Foreign companies with customers in South Africa often engage a local service provider to manage the customer relationship and provide support services. The foreign company is usually careful to navigate the employment, corporate and tax risks associated with the engagement and the contract with the local service provider will typically assign any intellectual property created or developed by the service provider to the foreign company. Sounds simple, right? Well, not if the assignment cannot be implemented in practice.

The Currency and Exchanges Act ("the Act") governs the export of capital outside of South Africa. In particular, the regulations to the Act prohibit any person from entering into a transaction whereby capital (or any right to capital) is exported from South Africa, unless permission is obtained from the authorities.
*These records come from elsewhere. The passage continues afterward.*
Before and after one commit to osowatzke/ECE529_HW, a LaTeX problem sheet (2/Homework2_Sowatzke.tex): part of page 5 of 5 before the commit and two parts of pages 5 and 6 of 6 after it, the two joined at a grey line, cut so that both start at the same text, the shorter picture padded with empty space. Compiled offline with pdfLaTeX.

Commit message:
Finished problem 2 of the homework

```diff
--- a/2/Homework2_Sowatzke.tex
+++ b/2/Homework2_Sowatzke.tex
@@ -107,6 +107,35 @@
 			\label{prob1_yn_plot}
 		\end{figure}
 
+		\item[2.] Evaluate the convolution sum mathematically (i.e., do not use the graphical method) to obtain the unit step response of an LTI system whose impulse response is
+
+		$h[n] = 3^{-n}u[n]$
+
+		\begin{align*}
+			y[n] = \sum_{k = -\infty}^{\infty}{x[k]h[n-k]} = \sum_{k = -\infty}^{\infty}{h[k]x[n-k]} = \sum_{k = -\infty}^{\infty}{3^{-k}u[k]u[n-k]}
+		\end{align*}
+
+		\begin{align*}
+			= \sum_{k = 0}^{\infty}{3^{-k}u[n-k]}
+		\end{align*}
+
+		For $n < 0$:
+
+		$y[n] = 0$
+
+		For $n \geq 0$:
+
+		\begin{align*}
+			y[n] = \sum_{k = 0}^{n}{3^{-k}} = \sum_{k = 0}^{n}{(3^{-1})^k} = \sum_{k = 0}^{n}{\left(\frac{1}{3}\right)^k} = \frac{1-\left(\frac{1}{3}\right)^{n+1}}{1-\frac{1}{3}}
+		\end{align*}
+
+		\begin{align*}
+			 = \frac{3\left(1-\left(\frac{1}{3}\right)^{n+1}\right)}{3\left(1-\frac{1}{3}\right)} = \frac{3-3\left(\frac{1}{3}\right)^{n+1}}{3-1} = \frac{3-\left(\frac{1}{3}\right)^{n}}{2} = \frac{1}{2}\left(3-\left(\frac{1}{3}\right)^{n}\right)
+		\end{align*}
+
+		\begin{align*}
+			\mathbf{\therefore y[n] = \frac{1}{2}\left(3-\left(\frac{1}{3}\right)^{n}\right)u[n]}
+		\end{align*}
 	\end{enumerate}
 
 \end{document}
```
Regulation 10 of the Act expressly defines "capital" as including any intellectual property right, and "export" as including the assignment or transfer of any intellectual property right in favour of a person who is not resident in South Africa. In other words, if intellectual property is created or developed in South Africa and vests in a South African resident, approval must be obtained from the authorities before the intellectual property rights can be assigned to the foreign company.

In practice, approval is difficult to obtain. Whilst the Exchange Control Rulings provide a carve out for unlisted technology, media, telecommunications, exploration and other research and development companies, the conditions relating to the carve out are burdensome and impractical. This is especially true for foreign companies with a limited customer base in South Africa. In addition, failure to comply with the Regulations may result in severe penalties - imprisonment of up to five years and/or a hefty fine of up to ZAR 250,000.

What to do?

Foreign companies who are eager to do business in South Africa but alive to inadvertent technical difficulties that could arise, may seek ways from benefitting from intellectual property created or developed in South Africa, without triggering the rules relating to the "export" of "capital". Whilst users are awaiting a view from the courts, options may include the following:

  • Agree that there is an automatic and initial vesting of the intellectual property in the foreign company. In this way, the intellectual property does not vest first in the service provider and then transfer over to the foreign company - it vests in the foreign company from its creation.
  • Where the foreign company incorporates a subsidiary or registers a branch (external company) in South Africa, use the standard assignment language to vest the intellectual property in the subsidiary/branch. The subsidiary/branch can then grant a licence to the foreign company to use the intellectual property.

Conclusion

Businesses seeking to invest in South Africa need not be deterred from doing so merely because of regulatory concerns. Whilst there is room for removing some red tape that stifles investment into our jurisdiction, proper interpretation of legal obligations could result in less burdensome responsibilities than may appear to be the case at first blush.